This is why culminating the year with these stories of survival is poignant. When many of those who experienced a COVID hospitalization told me: “I was on my deathbed.”
"I got close to dying, but I'm still here," ER nurse Danny Plata who fought and battled COVID-19 said.
So when we do get the hope that someone can survive. That feeling overpowers all.
It becomes a true miracle because when we know what it feels like to experience the loss, we know there is truly no greater gift than survival.
As Rosario Rodriguez described: "Every single day, as soon as I woke up in the morning, I would say to myself, 'I'm not going to make it today,' and at night, 'Oh, I did it.' Then prayed for the next day and the next day," said COVID-19 survivor Rodriguez.
The lessons learned from these survivors are paramount.

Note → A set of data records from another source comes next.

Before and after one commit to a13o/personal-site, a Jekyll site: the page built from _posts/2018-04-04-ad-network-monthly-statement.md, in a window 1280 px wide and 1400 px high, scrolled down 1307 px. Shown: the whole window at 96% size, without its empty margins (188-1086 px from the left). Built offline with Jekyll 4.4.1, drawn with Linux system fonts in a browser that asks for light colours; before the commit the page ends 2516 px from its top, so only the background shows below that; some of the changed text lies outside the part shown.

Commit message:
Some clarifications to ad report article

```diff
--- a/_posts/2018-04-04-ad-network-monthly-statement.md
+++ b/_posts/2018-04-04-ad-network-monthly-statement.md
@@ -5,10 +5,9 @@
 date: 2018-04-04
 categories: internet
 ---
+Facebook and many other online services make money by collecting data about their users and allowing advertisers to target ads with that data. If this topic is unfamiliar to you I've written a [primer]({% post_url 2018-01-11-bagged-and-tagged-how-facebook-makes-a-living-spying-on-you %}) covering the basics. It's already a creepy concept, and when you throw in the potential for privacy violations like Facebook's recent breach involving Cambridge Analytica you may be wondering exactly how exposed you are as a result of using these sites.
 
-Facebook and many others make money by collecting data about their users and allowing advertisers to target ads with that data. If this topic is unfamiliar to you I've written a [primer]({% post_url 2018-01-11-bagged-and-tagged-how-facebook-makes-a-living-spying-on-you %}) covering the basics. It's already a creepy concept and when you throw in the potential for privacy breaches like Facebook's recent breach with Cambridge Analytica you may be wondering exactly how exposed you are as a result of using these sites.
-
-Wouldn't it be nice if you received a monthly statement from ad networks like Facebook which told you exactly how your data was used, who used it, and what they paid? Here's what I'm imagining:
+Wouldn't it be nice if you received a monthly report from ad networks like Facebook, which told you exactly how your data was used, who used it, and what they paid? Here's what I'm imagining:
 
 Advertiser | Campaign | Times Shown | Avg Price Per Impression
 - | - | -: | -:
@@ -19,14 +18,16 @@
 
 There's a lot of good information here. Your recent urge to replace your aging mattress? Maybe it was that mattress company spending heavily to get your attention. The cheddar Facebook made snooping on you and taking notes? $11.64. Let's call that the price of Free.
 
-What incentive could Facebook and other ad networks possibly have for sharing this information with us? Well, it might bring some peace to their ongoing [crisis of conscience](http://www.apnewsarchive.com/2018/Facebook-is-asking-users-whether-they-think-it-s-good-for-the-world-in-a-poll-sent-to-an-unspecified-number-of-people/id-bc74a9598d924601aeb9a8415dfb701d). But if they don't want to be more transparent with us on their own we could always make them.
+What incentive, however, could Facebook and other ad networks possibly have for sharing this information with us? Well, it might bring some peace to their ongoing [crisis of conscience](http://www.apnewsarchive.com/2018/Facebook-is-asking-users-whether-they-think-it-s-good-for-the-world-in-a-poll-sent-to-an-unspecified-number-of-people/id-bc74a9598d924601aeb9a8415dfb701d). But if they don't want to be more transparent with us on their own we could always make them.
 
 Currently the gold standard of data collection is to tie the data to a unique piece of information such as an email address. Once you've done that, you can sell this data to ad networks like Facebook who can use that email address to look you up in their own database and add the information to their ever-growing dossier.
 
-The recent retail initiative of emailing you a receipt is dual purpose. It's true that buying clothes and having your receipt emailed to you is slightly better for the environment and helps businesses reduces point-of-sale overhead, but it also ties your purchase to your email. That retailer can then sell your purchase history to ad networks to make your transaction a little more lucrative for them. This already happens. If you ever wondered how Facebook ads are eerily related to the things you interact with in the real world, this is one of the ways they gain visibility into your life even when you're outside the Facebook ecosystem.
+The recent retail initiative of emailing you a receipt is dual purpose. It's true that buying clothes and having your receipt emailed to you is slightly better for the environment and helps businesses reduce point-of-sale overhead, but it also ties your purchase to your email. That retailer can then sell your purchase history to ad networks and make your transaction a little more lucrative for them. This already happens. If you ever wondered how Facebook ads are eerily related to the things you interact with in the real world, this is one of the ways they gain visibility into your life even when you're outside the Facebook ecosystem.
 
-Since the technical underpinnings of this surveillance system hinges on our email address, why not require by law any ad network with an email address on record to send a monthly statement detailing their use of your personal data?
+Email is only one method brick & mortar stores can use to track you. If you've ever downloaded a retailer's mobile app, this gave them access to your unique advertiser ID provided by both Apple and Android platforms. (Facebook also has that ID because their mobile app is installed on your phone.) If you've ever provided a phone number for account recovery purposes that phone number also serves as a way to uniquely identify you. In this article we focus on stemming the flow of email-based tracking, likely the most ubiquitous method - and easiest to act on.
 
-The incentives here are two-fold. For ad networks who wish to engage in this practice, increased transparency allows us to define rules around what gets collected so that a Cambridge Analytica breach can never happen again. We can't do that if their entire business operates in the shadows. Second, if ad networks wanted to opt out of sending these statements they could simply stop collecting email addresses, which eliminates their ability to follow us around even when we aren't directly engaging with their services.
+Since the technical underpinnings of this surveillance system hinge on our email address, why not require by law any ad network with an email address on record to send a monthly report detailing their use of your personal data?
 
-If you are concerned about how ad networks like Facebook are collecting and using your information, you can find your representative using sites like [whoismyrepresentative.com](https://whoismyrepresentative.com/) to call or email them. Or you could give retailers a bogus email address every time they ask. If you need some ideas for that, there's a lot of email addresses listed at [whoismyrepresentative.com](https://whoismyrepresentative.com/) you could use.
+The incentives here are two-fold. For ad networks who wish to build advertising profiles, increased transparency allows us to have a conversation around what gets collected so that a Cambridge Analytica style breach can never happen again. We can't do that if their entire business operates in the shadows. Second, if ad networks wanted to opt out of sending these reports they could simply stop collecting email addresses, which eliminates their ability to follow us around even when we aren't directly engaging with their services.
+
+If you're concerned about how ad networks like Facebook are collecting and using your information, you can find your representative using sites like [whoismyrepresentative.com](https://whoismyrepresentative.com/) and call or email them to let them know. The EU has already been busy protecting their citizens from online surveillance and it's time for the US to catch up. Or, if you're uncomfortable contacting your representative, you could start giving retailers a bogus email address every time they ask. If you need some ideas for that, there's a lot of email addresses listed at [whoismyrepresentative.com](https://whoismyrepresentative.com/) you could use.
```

It reminds us of how trivial it is when something doesn’t turn out exactly how we wanted or our plans don’t go according to the plan. Truly the majority of problems society faces are not life or death. So when you encompass all that matters and take stock in what’s actually valuable, it’s beyond words what the chance of survival can do. The opportunity to live is treated in such high regard.
These survivors have much more in common than just their diagnosis. They share resilience, awareness and kindness. Their second chance should be all of our reminders to truly relish the good moments, people and love in our lives.
“You realize when you're in the situation how good we have it,” said COVID-19 survivor Hector Reynoso. “That it’s just a blessing to be able to get up every day in the morning and say, 'You know what? I'm here, thank God that I'm awake and he gave me another opportunity today,' and you just take it and realize that you are being blessed all the time.”
The list of our survivors are endless. I thank them for inspiring me and our community.